Would you restate the listing word for word, with the images omitted?

§ **Source records**:

....................

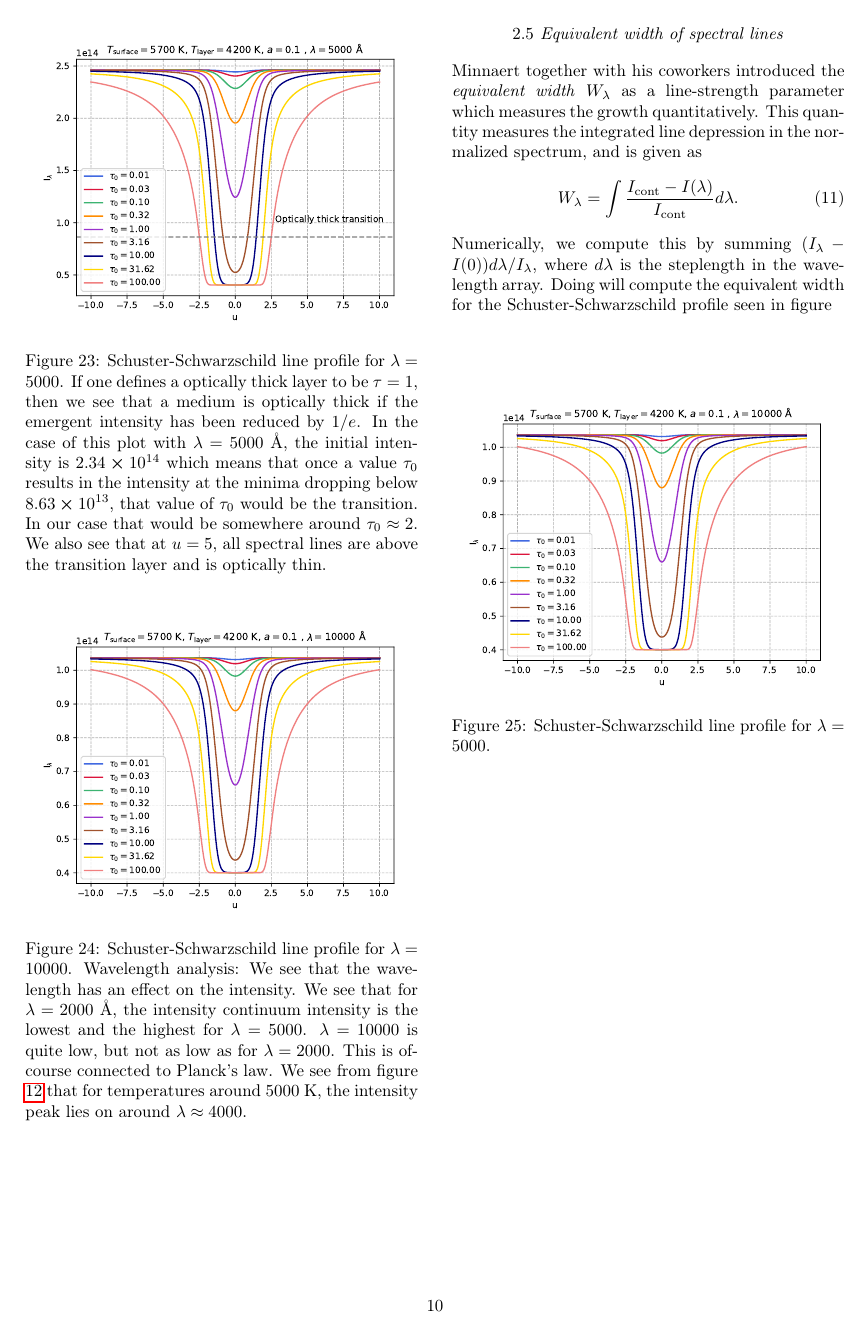
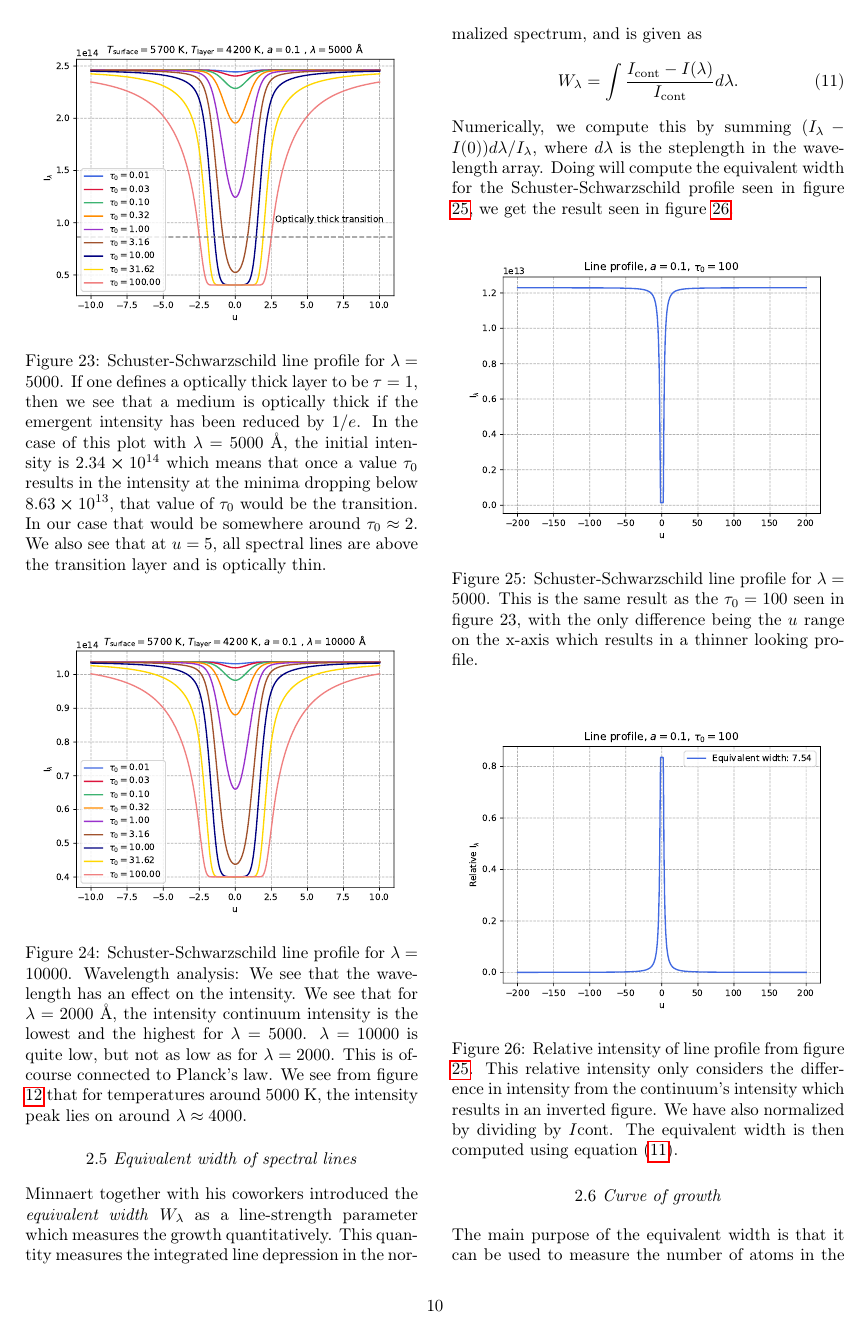
Before and after one commit to MetinSa/AST4310, a LaTeX document (SSA/main.tex): page 10 of 10 before the commit and page 10 of 11 after it. Compiled offline with pdfLaTeX.

Commit message:
update n+3

```diff
--- a/SSA/main.tex
+++ b/SSA/main.tex
@@ -467,17 +467,31 @@ By combining the Schuster-Schwarzschild model seen in equation \eqref{eq:8} with
 2.5\textit{ Equivalent width of spectral lines}
 \end{center}
 Minnaert together with his coworkers introduced the \textit{equivalent width} $W_\lambda$ as a line-strength parameter which measures the growth quantitatively. This quantity measures the integrated line depression in the normalized spectrum, and is given as
-\begin{equation}
+\begin{equation}\label{eq:11}
     W_\lambda = \int \frac{I_\text{cont} - I(\lambda)}{I_\text{cont}} d\lambda.
 \end{equation}
-Numerically, we compute this by summing $(I_\lambda - I(0))d\lambda/I_\lambda$, where $d\lambda$ is the steplength in the wavelength array. Doing will compute the equivalent width for the Schuster-Schwarzschild profile seen in figure $$
+Numerically, we compute this by summing $(I_\lambda - I(0))d\lambda/I_\lambda$, where $d\lambda$ is the steplength in the wavelength array. Doing will compute the equivalent width for the Schuster-Schwarzschild profile seen in figure \ref{fig:25}, we get the result seen in figure \ref{fig:26}.
 
 \begin{figure}[H]
 	\centering
-	\includegraphics[width=0.5\textwidth]{SSA/figures/ss2.pdf}
-	\caption{Schuster-Schwarzschild line profile for $\lambda = 5000$.}
+	\includegraphics[width=0.5\textwidth]{SSA/figures/lprof.pdf}
+	\caption{Schuster-Schwarzschild line profile for $\lambda = 5000$. This is the same result as the $\tau_0 = 100$ seen in figure 23, with the only difference being the $u$ range on the x-axis which results in a thinner looking profile.}
 	\label{fig:25}
 \end{figure}
 
+\begin{figure}[H]
+	\centering
+	\includegraphics[width=0.5\textwidth]{SSA/figures/eqwidth.pdf}
+	\caption{Relative intensity of line profile from figure \ref{fig:25}. This relative intensity only considers the difference in intensity from the continuum's intensity which results in an inverted figure. We have also normalized by dividing by $I\text{cont}$. The equivalent width is then computed using equation \eqref{eq:11}.}
+	\label{fig:26}
+\end{figure}
+
+\begin{center}
+2.6\textit{ Curve of growth}
+\end{center}
+The main purpose of the equivalent width is that it can be used to measure the number of atoms in the reversing layer. From our profile plots we have illustrated that the intensity growth is only linear for $\tau_0 \ll 0$. In order to full growth of the line or the "curve of growth" we will plot $W_\lambda$ against log $\tau_0$.
+
+
+
 \end{multicols}
 \end{document}
```
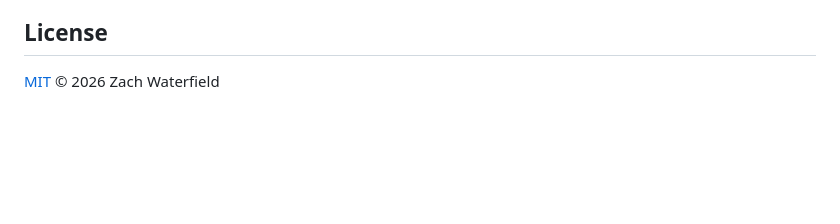
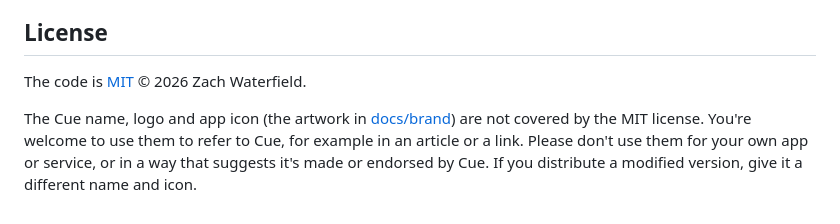
Before and after one commit to zlwaterfield/cue, a Markdown page: README.md, the part around the change. Drawn GitHub-style; blank space fills up the shorter version.

```diff
--- a/README.md
+++ b/README.md
@@ -278,4 +278,10 @@ A few rules keep Cue the way it is:
 
 ## License
 
-[MIT](LICENSE) © 2026 Zach Waterfield
+The code is [MIT](LICENSE) © 2026 Zach Waterfield.
+
+The Cue name, logo and app icon (the artwork in [docs/brand](docs/brand)) are not covered
+by the MIT license. You're welcome to use them to refer to Cue, for example in an article or
+a link. Please don't use them for your own app or service, or in a way that suggests it's
+made or endorsed by Cue. If you distribute a modified version, give it a different name and
+icon.
```
Also changed, not shown: docs/brand/README.md (+10 -0 lines).
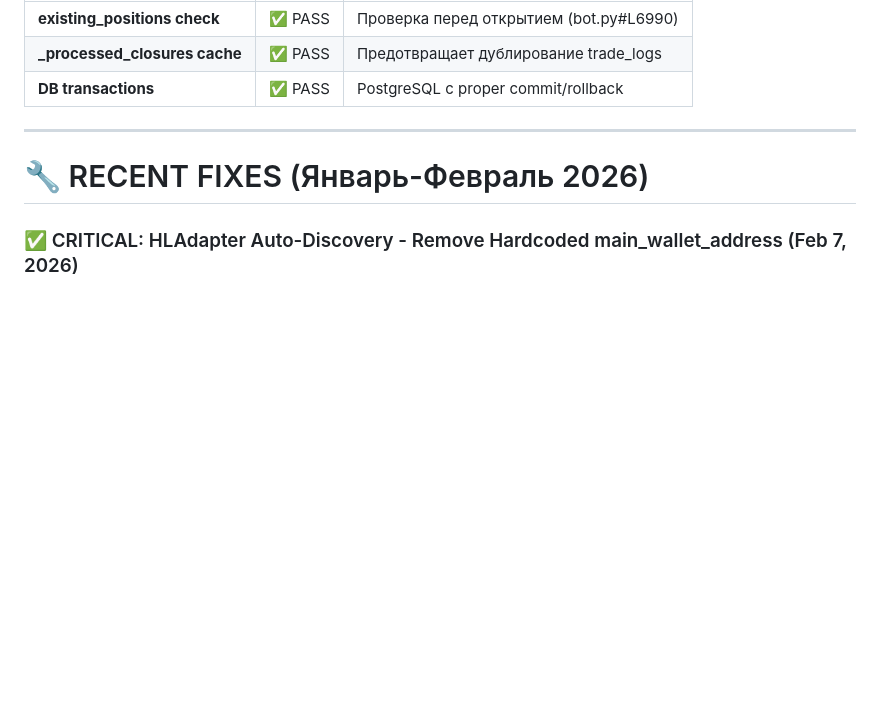
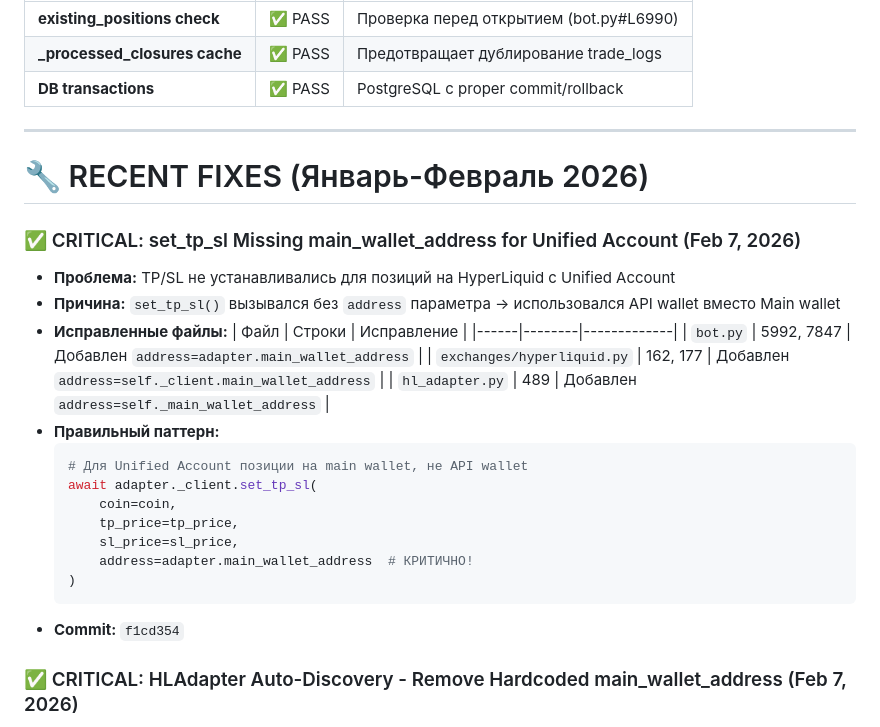
Before and after one commit to ElcaroNossam/elcarobybitbotv2, a Markdown page: .github/copilot-instructions.md, the part around the change. GitHub-like rendering; blank space fills up the shorter version.

Commit message:
docs: Update copilot instructions with set_tp_sl fix

````diff
--- a/.github/copilot-instructions.md
+++ b/.github/copilot-instructions.md
@@ -1323,6 +1323,27 @@ except Exception as e:
 
 # 🔧 RECENT FIXES (Январь-Февраль 2026)
 
+### ✅ CRITICAL: set_tp_sl Missing main_wallet_address for Unified Account (Feb 7, 2026)
+- **Проблема:** TP/SL не устанавливались для позиций на HyperLiquid с Unified Account
+- **Причина:** `set_tp_sl()` вызывался без `address` параметра → использовался API wallet вместо Main wallet
+- **Исправленные файлы:**
+  | Файл | Строки | Исправление |
+  |------|--------|-------------|
+  | `bot.py` | 5992, 7847 | Добавлен `address=adapter.main_wallet_address` |
+  | `exchanges/hyperliquid.py` | 162, 177 | Добавлен `address=self._client.main_wallet_address` |
+  | `hl_adapter.py` | 489 | Добавлен `address=self._main_wallet_address` |
+- **Правильный паттерн:**
+  ```python
+  # Для Unified Account позиции на main wallet, не API wallet
+  await adapter._client.set_tp_sl(
+      coin=coin,
+      tp_price=tp_price,
+      sl_price=sl_price,
+      address=adapter.main_wallet_address  # КРИТИЧНО!
+  )
+  ```
+- **Commit:** `f1cd354`
+
 ### ✅ CRITICAL: HLAdapter Auto-Discovery - Remove Hardcoded main_wallet_address (Feb 7, 2026)
 - **Проблема:** Баланс HyperLiquid показывал $0 во всех местах (бот, веб, iOS)
 - **Причина:** Код передавал `main_wallet_address=wallet_address` в HLAdapter, где `wallet_address` = API wallet из БД
````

....................

§ **Solution to this exercise**:
Before and after one commit to MetinSa/AST4310, a LaTeX document (SSA/main.tex): page 10 of 10 before the commit and page 10 of 11 after it. Compiled offline with pdfLaTeX.

Commit message:
update n+3

```diff
--- a/SSA/main.tex
+++ b/SSA/main.tex
@@ -467,17 +467,31 @@ By combining the Schuster-Schwarzschild model seen in equation \eqref{eq:8} with
 2.5\textit{ Equivalent width of spectral lines}
 \end{center}
 Minnaert together with his coworkers introduced the \textit{equivalent width} $W_\lambda$ as a line-strength parameter which measures the growth quantitatively. This quantity measures the integrated line depression in the normalized spectrum, and is given as
-\begin{equation}
+\begin{equation}\label{eq:11}
     W_\lambda = \int \frac{I_\text{cont} - I(\lambda)}{I_\text{cont}} d\lambda.
 \end{equation}
-Numerically, we compute this by summing $(I_\lambda - I(0))d\lambda/I_\lambda$, where $d\lambda$ is the steplength in the wavelength array. Doing will compute the equivalent width for the Schuster-Schwarzschild profile seen in figure $$
+Numerically, we compute this by summing $(I_\lambda - I(0))d\lambda/I_\lambda$, where $d\lambda$ is the steplength in the wavelength array. Doing will compute the equivalent width for the Schuster-Schwarzschild profile seen in figure \ref{fig:25}, we get the result seen in figure \ref{fig:26}.
 
 \begin{figure}[H]
 	\centering
-	\includegraphics[width=0.5\textwidth]{SSA/figures/ss2.pdf}
-	\caption{Schuster-Schwarzschild line profile for $\lambda = 5000$.}
+	\includegraphics[width=0.5\textwidth]{SSA/figures/lprof.pdf}
+	\caption{Schuster-Schwarzschild line profile for $\lambda = 5000$. This is the same result as the $\tau_0 = 100$ seen in figure 23, with the only difference being the $u$ range on the x-axis which results in a thinner looking profile.}
 	\label{fig:25}
 \end{figure}
 
+\begin{figure}[H]
+	\centering
+	\includegraphics[width=0.5\textwidth]{SSA/figures/eqwidth.pdf}
+	\caption{Relative intensity of line profile from figure \ref{fig:25}. This relative intensity only considers the difference in intensity from the continuum's intensity which results in an inverted figure. We have also normalized by dividing by $I\text{cont}$. The equivalent width is then computed using equation \eqref{eq:11}.}
+	\label{fig:26}
+\end{figure}
+
+\begin{center}
+2.6\textit{ Curve of growth}
+\end{center}
+The main purpose of the equivalent width is that it can be used to measure the number of atoms in the reversing layer. From our profile plots we have illustrated that the intensity growth is only linear for $\tau_0 \ll 0$. In order to full growth of the line or the "curve of growth" we will plot $W_\lambda$ against log $\tau_0$.
+
+
+
 \end{multicols}
 \end{document}
```
Before and after one commit to zlwaterfield/cue, a Markdown page: README.md, the part around the change. Drawn GitHub-style; blank space fills up the shorter version.

```diff
--- a/README.md
+++ b/README.md
@@ -278,4 +278,10 @@ A few rules keep Cue the way it is:
 
 ## License
 
-[MIT](LICENSE) © 2026 Zach Waterfield
+The code is [MIT](LICENSE) © 2026 Zach Waterfield.
+
+The Cue name, logo and app icon (the artwork in [docs/brand](docs/brand)) are not covered
+by the MIT license. You're welcome to use them to refer to Cue, for example in an article or
+a link. Please don't use them for your own app or service, or in a way that suggests it's
+made or endorsed by Cue. If you distribute a modified version, give it a different name and
+icon.
```
Also changed, not shown: docs/brand/README.md (+10 -0 lines).
Before and after one commit to ElcaroNossam/elcarobybitbotv2, a Markdown page: .github/copilot-instructions.md, the part around the change. GitHub-like rendering; blank space fills up the shorter version.

Commit message:
docs: Update copilot instructions with set_tp_sl fix

````diff
--- a/.github/copilot-instructions.md
+++ b/.github/copilot-instructions.md
@@ -1323,6 +1323,27 @@ except Exception as e:
 
 # 🔧 RECENT FIXES (Январь-Февраль 2026)
 
+### ✅ CRITICAL: set_tp_sl Missing main_wallet_address for Unified Account (Feb 7, 2026)
+- **Проблема:** TP/SL не устанавливались для позиций на HyperLiquid с Unified Account
+- **Причина:** `set_tp_sl()` вызывался без `address` параметра → использовался API wallet вместо Main wallet
+- **Исправленные файлы:**
+  | Файл | Строки | Исправление |
+  |------|--------|-------------|
+  | `bot.py` | 5992, 7847 | Добавлен `address=adapter.main_wallet_address` |
+  | `exchanges/hyperliquid.py` | 162, 177 | Добавлен `address=self._client.main_wallet_address` |
+  | `hl_adapter.py` | 489 | Добавлен `address=self._main_wallet_address` |
+- **Правильный паттерн:**
+  ```python
+  # Для Unified Account позиции на main wallet, не API wallet
+  await adapter._client.set_tp_sl(
+      coin=coin,
+      tp_price=tp_price,
+      sl_price=sl_price,
+      address=adapter.main_wallet_address  # КРИТИЧНО!
+  )
+  ```
+- **Commit:** `f1cd354`
+
 ### ✅ CRITICAL: HLAdapter Auto-Discovery - Remove Hardcoded main_wallet_address (Feb 7, 2026)
 - **Проблема:** Баланс HyperLiquid показывал $0 во всех местах (бот, веб, iOS)
 - **Причина:** Код передавал `main_wallet_address=wallet_address` в HLAdapter, где `wallet_address` = API wallet из БД
````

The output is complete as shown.